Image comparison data
BEGIN
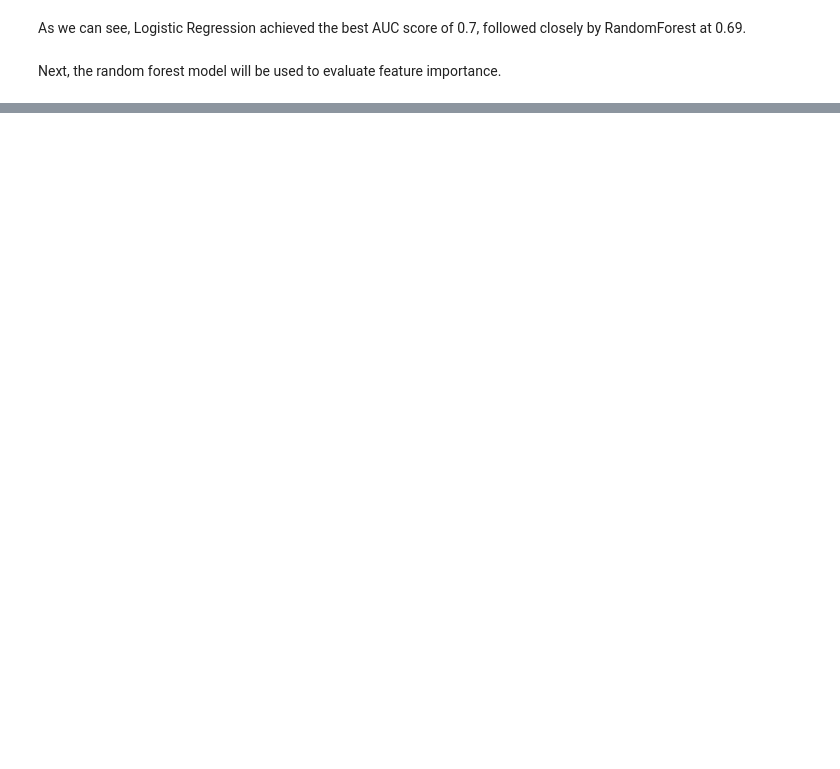
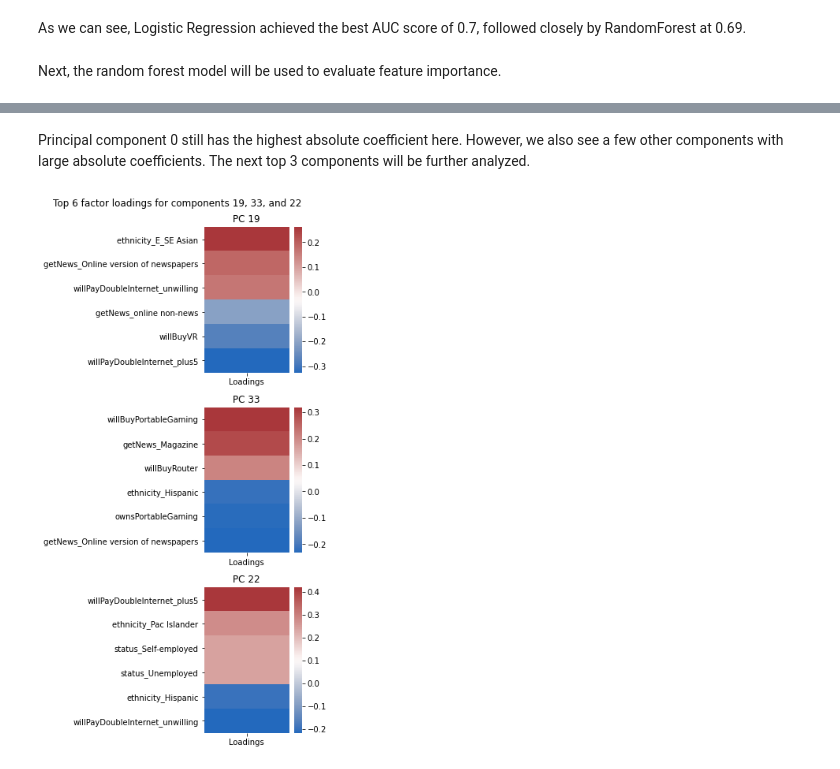
Before and after one commit to aud-z/DeloitteDigitalDemocracy, a Jupyter notebook: DSPM_v1.ipynb, the cells around one changed output, grey strips where cells are left out. Drawn from its saved outputs; the diff is of its cells as text; code cells hidden in the pictures; blank space fills up the shorter version.

```diff
--- a/DSPM_v1.ipynb
+++ b/DSPM_v1.ipynb
@@ -948,0 +959,3 @@ As we can see, the first principal component (component 0) has the highest featu
+# %%
+order = lr_importance['importance'].map(lambda x: x).abs().sort_values(ascending = False)
+lr_importance.iloc[order.index, ]
@@ -948,0 +980,19 @@ As we can see, the first principal component (component 0) has the highest featu
+# %% [markdown]
+Principal component 0 still has the highest absolute coefficient here. However, we also see a few other components with large absolute coefficients. The next top 3 components will be further analyzed.
+# %%
+count = 0
+f = plt.figure(figsize=(5, 10))
+
+for i in [19, 33, 22]:
+    count += 1
+    order = loadings.iloc[i, ].map(lambda x : x).abs().sort_values(ascending = False).index
+    pc = pd.DataFrame({'Loadings': loadings.iloc[i, ][order][:6].values}, index = order[:6])
+    pc.sort_values(by='Loadings', ascending=False, inplace=True)
+    f.add_subplot(3, 1, count)
+    p = sns.heatmap(pc, cmap = 'vlag')
+    p.set_title("PC {}".format(i))
+plt.suptitle("Top 6 factor loadings for components 19, 33, and 22")
+plt.tight_layout()
+plt.show()
+# %% [output]
+[figure, added]
```
Also changed, not shown: parts of 21 cells of this notebook.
END
From the data above, copy every line where "count" appears.

+count = 0
+    count += 1
+    f.add_subplot(3, 1, count)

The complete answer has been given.